Somewhere in America, a mutt in an animal shelter is poised on the brink of White House residency and fame. This adorable punctuation mark of a momentous political season finds an echo in “Bolt,” an animated film about a stray from a shelter who ends up a star — not of network news, but of a hit series about a dog with superpowers.
And heaven knows, “Bolt” could use a bump from its real-life side story, because this offering from Disney's deservedly ballyhooed Pixar Studios, perfectly acceptable children's fare though it is, is a far cry from this summer's “WALL'E” or the other descendents of “Toy Story” that have made Pixar's reputation.
Appropriately enough, the theme of “Bolt” is a descent from the exalted and extraordinary to the homely and normal. Bolt (voiced by John Travolta) is raised from obscurity when adopted by child-star-to-be Penny, voiced by teen phenomenon Miley Cyrus, herself the star of Disney's immensely popular “Hannah Montana.”
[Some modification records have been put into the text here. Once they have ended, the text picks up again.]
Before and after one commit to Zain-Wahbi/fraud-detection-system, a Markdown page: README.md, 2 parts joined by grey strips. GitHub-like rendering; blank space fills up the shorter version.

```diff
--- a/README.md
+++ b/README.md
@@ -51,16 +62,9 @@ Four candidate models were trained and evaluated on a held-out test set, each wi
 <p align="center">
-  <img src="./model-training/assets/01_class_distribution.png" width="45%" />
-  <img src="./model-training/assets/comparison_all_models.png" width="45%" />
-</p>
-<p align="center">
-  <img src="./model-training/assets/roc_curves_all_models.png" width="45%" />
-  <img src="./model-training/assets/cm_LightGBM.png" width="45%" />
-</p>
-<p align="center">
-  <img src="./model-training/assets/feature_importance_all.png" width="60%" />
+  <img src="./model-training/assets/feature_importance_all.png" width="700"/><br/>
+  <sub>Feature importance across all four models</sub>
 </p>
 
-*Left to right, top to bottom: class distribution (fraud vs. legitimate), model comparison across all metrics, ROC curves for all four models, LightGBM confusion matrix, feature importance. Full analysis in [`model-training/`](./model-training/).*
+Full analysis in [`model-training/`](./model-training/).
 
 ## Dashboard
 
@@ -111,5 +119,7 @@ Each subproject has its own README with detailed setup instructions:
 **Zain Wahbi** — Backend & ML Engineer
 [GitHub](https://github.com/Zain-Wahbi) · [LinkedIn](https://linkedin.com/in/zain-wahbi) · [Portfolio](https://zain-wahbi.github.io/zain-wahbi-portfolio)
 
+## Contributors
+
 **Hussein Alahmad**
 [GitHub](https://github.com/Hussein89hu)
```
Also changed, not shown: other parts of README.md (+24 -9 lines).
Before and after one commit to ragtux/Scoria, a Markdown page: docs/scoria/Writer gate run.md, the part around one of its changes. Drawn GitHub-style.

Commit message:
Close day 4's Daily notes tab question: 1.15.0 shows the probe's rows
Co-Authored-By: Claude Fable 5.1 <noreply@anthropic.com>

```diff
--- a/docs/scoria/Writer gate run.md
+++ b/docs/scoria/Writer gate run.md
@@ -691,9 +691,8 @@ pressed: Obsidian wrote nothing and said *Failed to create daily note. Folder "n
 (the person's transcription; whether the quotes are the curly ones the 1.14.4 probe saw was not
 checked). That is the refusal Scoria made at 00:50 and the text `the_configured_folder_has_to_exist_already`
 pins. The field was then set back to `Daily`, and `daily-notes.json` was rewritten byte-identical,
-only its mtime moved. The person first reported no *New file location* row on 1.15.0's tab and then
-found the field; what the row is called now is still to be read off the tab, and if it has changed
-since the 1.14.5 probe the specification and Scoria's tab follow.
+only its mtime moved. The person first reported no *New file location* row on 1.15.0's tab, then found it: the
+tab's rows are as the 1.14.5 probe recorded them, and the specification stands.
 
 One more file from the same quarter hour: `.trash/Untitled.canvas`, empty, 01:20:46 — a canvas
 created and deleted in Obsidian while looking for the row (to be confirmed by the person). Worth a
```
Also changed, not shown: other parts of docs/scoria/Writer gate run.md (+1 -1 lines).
With the help of some rather cumbersome exposition, we learn that Bolt lives in a “Truman Show”-like bubble. So that he'll turn in an authentic performance, he's been made to believe he really can melt steel with his eyes, leap unscathed through the spinning blades of helicopters, and reduce city blocks to rubble with his super bark, all in his efforts to save the perpetually menaced Penny from the clutches of the evil Dr. Calico (Malcolm McDowell).
So when a series of extraordinary chances lands Bolt adrift and alone in New York City, he's astonished to find that his powers have vanished, and that even the streetwise pigeons he encounters know more about getting along in the world than he. In desperation, he joins forces with Mittens (Susie Essman), a ragged alley cat whose sharp tongue hides an inevitably wounded heart. They set off on a cross-country trek back to Hollywood and Penny, and are joined on the way by Rhino (Mark Walton), a heroic nerd of a hamster who is also Bolt's biggest fan.
The meandering middle of the movie is taken up with a journey through a hazily conceived American heartland, composed mostly, it seems, of family farms crisscrossed by speeding freight trains and inhabited by fat, slow-witted human beings — leftovers from “WALL'E,” perhaps.
There are moments of charm, to be sure, as Bolt comes to accept, and then revel in, his everyday doggy life, but if there's anything other than a pleasant, everyday quality in this movie, it must lie buried in the 3-D version, which, sadly, was not available for screening. (PG) 95 min. HHHII S